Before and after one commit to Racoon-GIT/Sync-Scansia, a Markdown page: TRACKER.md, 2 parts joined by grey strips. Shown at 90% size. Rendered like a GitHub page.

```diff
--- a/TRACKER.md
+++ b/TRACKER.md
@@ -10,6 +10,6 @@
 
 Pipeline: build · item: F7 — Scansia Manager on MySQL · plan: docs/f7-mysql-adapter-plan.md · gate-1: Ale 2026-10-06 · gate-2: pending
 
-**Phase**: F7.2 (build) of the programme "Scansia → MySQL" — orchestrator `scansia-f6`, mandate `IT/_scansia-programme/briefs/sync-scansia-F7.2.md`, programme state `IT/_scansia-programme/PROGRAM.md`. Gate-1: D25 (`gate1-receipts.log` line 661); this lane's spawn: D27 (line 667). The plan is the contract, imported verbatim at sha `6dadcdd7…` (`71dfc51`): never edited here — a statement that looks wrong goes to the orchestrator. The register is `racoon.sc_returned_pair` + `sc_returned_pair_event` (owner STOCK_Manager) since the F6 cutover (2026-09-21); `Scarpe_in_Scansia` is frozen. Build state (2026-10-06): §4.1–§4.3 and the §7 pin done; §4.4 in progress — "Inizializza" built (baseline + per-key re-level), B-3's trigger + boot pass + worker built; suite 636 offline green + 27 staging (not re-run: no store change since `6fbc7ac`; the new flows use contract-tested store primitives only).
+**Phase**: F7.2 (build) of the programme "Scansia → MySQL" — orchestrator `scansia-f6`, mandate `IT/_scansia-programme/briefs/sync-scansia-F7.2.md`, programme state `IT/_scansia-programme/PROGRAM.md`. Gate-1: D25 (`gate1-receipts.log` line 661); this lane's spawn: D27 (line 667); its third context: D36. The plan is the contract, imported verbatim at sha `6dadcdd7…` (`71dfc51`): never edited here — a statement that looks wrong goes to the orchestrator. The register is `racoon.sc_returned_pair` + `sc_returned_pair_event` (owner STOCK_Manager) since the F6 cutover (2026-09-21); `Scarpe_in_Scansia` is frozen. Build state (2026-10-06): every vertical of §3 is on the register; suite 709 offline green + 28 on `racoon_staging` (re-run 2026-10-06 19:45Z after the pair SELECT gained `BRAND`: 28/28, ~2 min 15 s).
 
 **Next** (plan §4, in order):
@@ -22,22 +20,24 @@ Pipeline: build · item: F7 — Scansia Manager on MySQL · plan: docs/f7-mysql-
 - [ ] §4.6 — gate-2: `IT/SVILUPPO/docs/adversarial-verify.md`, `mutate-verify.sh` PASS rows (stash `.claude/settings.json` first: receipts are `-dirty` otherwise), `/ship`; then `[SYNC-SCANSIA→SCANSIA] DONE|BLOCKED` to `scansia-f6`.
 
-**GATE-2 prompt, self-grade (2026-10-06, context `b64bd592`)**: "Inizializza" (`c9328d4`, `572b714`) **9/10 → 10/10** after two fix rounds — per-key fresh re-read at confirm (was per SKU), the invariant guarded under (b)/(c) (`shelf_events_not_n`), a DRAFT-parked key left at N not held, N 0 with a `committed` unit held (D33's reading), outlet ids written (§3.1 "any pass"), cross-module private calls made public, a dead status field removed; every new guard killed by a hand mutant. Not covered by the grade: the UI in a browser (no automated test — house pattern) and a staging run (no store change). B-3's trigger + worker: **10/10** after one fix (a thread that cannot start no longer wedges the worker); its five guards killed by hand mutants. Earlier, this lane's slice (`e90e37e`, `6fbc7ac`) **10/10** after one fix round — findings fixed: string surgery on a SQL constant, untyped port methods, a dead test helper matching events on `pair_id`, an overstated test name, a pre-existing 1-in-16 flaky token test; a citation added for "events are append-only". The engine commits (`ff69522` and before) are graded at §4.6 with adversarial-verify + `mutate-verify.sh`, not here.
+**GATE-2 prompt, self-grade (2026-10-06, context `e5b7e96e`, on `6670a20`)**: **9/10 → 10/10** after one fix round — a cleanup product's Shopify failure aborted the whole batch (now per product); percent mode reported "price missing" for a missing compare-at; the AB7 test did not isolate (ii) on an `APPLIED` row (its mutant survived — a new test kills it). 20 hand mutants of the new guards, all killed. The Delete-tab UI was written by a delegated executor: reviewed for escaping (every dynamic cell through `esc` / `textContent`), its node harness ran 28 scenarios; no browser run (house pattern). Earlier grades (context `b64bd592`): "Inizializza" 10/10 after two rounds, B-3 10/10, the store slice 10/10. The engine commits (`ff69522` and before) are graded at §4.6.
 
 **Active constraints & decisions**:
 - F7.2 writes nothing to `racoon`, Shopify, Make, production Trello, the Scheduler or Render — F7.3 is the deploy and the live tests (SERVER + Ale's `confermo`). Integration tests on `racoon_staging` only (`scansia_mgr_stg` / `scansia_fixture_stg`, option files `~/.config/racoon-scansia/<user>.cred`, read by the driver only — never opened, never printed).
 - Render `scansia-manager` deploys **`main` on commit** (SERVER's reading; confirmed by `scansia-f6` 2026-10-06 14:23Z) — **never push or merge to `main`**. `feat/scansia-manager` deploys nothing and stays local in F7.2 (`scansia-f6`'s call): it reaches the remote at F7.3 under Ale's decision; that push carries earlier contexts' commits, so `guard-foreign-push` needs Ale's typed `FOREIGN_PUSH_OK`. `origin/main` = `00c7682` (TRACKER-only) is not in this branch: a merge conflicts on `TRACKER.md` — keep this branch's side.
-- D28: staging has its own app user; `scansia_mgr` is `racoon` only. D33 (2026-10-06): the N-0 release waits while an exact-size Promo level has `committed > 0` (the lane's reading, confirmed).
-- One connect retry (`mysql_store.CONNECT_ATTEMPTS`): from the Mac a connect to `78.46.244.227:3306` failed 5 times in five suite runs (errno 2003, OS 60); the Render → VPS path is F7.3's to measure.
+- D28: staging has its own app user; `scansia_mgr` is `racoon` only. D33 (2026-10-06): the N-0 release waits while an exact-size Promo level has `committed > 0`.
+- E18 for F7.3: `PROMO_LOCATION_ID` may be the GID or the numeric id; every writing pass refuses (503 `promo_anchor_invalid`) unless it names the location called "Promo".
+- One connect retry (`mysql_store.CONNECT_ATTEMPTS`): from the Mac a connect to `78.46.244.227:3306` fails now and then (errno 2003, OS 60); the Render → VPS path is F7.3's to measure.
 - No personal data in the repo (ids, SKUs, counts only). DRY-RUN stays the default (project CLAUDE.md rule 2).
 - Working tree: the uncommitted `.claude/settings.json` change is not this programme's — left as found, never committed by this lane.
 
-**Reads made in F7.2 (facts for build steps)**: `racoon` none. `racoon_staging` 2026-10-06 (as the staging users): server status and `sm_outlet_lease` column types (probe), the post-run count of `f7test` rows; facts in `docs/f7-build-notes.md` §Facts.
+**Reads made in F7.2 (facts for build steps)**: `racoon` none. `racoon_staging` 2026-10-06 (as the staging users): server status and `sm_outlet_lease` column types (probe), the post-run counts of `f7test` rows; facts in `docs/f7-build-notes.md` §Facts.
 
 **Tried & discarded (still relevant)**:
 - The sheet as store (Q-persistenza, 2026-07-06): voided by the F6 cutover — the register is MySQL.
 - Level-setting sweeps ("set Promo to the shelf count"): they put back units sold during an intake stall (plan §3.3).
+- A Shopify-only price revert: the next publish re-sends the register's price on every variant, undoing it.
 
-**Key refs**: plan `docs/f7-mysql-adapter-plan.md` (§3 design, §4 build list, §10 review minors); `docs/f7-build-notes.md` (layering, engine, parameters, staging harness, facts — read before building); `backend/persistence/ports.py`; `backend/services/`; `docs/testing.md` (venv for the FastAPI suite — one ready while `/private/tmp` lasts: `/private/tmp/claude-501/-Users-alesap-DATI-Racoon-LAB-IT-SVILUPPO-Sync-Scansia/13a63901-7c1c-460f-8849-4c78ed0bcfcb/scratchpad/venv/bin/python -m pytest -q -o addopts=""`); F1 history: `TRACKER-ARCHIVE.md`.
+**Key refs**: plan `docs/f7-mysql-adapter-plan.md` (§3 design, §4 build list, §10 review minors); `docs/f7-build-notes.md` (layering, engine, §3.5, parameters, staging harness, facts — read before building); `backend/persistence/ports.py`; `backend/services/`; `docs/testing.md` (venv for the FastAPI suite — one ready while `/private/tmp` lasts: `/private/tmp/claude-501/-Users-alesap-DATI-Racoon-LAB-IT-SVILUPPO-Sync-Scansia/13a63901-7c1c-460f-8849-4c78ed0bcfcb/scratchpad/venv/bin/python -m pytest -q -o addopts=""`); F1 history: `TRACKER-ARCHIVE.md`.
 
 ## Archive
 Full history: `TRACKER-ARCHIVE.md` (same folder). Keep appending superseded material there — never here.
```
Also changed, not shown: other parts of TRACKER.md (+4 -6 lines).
==================================================
In the records above, find each line with the word "none" and copy it out.

# SOLUTION TO THIS TASK:
-**Reads made in F7.2 (facts for build steps)**: `racoon` none. `racoon_staging` 2026-10-06 (as the staging users): server status and `sm_outlet_lease` column types (probe), the post-run count of `f7test` rows; facts in `docs/f7-build-notes.md` §Facts.
+**Reads made in F7.2 (facts for build steps)**: `racoon` none. `racoon_staging` 2026-10-06 (as the staging users): server status and `sm_outlet_lease` column types (probe), the post-run counts of `f7test` rows; facts in `docs/f7-build-notes.md` §Facts.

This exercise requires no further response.